=== SOURCE DATA ===
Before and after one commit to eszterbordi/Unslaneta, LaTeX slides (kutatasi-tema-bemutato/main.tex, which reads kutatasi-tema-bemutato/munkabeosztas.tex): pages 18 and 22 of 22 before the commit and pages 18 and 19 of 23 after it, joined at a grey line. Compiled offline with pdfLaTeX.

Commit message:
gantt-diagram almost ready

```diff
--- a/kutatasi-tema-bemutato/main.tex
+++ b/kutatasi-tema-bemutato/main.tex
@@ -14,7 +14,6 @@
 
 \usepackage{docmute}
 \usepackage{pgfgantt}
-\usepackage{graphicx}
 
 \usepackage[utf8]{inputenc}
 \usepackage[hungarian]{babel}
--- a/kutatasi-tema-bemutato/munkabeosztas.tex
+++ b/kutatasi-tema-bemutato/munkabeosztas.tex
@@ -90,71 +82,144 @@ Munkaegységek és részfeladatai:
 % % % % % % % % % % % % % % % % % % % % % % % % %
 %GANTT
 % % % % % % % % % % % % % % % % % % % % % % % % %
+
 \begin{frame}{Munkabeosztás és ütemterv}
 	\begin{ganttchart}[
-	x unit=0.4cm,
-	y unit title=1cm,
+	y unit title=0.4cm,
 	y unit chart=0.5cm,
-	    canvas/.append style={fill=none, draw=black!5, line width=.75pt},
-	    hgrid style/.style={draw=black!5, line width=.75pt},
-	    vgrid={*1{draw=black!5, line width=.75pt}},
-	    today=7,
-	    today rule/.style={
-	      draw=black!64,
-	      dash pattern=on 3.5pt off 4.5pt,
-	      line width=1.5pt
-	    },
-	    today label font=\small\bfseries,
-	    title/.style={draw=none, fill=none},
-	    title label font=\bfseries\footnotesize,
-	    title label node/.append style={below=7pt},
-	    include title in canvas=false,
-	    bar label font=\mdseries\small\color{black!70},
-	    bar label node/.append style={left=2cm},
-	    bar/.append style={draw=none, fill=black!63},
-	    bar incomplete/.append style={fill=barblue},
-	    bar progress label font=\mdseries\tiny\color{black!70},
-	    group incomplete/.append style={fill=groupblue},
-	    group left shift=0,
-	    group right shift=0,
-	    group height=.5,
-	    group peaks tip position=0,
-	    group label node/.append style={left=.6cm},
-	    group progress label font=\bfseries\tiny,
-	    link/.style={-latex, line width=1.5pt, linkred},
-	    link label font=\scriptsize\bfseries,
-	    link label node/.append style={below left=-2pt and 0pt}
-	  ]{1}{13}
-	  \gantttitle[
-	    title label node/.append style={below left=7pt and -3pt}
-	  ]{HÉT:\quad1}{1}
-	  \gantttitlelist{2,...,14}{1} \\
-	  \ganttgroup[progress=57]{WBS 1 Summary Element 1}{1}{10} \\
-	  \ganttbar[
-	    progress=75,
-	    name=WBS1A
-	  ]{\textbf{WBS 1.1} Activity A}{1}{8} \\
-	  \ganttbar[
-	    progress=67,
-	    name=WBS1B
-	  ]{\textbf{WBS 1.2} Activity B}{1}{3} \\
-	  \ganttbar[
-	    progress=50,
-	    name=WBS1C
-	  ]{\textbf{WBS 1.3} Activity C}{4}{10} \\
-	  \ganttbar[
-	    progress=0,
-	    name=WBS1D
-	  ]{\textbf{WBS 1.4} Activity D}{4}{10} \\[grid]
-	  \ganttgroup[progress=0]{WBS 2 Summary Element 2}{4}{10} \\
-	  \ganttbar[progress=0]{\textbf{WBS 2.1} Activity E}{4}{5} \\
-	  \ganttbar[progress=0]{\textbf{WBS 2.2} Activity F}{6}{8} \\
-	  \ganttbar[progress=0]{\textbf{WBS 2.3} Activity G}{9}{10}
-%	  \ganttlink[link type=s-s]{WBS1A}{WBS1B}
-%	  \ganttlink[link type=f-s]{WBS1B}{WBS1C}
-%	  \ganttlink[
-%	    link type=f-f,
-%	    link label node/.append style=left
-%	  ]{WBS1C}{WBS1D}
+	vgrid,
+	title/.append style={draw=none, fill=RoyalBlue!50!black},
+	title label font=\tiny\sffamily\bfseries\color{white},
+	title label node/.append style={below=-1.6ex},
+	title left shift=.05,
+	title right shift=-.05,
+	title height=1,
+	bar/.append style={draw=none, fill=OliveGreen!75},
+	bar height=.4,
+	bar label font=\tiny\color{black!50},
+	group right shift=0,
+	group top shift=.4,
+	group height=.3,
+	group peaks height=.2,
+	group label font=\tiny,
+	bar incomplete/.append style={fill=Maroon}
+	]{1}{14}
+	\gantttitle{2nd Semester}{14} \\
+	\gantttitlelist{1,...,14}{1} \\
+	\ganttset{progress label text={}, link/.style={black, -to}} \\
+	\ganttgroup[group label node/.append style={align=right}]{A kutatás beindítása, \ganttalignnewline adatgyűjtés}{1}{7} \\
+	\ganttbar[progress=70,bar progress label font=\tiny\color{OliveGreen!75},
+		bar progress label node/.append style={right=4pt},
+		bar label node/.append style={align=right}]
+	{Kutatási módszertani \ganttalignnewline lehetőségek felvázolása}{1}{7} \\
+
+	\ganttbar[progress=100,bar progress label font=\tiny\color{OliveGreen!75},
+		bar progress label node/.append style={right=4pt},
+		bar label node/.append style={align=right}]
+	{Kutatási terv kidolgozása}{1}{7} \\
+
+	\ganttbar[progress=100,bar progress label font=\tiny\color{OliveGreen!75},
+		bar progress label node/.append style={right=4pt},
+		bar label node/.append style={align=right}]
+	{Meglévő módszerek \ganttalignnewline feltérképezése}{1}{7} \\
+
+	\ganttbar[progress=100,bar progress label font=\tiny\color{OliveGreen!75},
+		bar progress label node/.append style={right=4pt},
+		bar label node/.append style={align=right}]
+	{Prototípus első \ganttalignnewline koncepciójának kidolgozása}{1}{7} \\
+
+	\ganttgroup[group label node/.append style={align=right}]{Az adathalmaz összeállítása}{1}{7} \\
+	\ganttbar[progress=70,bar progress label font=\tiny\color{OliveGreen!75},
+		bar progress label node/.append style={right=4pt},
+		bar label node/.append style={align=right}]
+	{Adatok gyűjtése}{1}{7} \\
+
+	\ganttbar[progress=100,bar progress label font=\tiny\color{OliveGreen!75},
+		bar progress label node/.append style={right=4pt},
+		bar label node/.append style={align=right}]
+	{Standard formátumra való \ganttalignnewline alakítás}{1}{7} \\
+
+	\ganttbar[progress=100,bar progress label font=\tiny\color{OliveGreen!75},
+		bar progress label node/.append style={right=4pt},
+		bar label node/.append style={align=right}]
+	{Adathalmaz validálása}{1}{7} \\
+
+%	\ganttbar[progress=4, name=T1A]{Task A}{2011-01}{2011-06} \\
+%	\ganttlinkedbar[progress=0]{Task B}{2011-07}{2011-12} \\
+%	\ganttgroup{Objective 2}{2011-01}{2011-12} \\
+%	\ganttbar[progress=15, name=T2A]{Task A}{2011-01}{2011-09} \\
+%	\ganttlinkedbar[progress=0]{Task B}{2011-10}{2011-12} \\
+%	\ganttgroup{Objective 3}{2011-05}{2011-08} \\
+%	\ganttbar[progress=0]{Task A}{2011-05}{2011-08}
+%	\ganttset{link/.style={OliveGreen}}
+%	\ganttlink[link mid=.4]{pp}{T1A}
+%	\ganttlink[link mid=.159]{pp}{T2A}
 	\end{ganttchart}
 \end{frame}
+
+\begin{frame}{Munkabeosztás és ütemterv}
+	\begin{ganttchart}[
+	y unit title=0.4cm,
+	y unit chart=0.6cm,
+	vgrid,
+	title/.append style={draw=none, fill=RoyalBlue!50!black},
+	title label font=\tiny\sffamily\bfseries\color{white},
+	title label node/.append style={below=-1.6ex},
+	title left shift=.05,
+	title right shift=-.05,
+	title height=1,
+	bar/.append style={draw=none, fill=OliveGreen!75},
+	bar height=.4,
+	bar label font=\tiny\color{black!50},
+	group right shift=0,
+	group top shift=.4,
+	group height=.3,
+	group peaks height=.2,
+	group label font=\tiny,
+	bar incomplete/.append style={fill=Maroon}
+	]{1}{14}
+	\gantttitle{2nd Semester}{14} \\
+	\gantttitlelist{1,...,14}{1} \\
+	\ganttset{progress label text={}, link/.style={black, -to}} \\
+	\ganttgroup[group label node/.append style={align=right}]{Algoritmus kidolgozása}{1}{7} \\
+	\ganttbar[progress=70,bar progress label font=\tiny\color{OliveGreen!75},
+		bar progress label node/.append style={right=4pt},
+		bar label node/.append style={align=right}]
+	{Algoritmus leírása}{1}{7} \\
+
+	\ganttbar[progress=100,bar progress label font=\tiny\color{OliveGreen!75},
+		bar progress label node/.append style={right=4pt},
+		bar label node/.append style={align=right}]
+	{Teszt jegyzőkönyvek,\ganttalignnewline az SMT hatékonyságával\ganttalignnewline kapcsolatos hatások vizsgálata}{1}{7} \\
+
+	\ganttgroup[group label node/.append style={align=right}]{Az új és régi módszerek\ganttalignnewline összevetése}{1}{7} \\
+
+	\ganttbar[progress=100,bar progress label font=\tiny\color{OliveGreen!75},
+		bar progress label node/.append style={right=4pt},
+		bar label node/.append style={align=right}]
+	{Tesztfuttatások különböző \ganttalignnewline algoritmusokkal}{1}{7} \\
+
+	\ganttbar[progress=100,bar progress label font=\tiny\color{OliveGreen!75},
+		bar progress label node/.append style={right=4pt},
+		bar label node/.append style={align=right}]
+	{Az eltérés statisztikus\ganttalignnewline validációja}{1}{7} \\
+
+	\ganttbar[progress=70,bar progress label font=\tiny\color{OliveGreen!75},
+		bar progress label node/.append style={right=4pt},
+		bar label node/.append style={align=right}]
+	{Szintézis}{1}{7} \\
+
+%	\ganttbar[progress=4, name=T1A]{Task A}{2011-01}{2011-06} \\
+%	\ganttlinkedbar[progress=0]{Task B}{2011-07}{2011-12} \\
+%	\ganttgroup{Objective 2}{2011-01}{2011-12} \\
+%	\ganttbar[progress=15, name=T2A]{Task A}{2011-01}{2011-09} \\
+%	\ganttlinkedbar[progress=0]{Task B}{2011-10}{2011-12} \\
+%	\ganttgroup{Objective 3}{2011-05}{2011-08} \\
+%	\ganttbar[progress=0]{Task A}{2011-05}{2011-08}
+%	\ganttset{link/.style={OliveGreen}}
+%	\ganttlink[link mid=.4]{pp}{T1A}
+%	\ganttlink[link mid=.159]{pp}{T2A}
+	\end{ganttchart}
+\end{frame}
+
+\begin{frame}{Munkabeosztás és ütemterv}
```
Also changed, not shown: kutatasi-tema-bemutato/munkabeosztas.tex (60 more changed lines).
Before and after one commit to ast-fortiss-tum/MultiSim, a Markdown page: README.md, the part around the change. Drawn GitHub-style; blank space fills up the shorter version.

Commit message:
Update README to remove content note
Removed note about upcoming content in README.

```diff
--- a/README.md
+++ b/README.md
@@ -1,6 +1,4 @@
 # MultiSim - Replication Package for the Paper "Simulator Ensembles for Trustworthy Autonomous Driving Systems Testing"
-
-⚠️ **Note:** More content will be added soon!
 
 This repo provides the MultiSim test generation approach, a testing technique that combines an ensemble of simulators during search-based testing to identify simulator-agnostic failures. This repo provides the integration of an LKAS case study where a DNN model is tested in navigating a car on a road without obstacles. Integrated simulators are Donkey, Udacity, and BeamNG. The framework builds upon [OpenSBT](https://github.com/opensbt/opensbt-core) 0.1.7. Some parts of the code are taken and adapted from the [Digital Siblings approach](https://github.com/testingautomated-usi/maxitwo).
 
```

=== PROBLEM ===
Search the entries above for the word "README" and count the lines that hold it. Reply with only that number.

=== TASK RESPONSE ===
5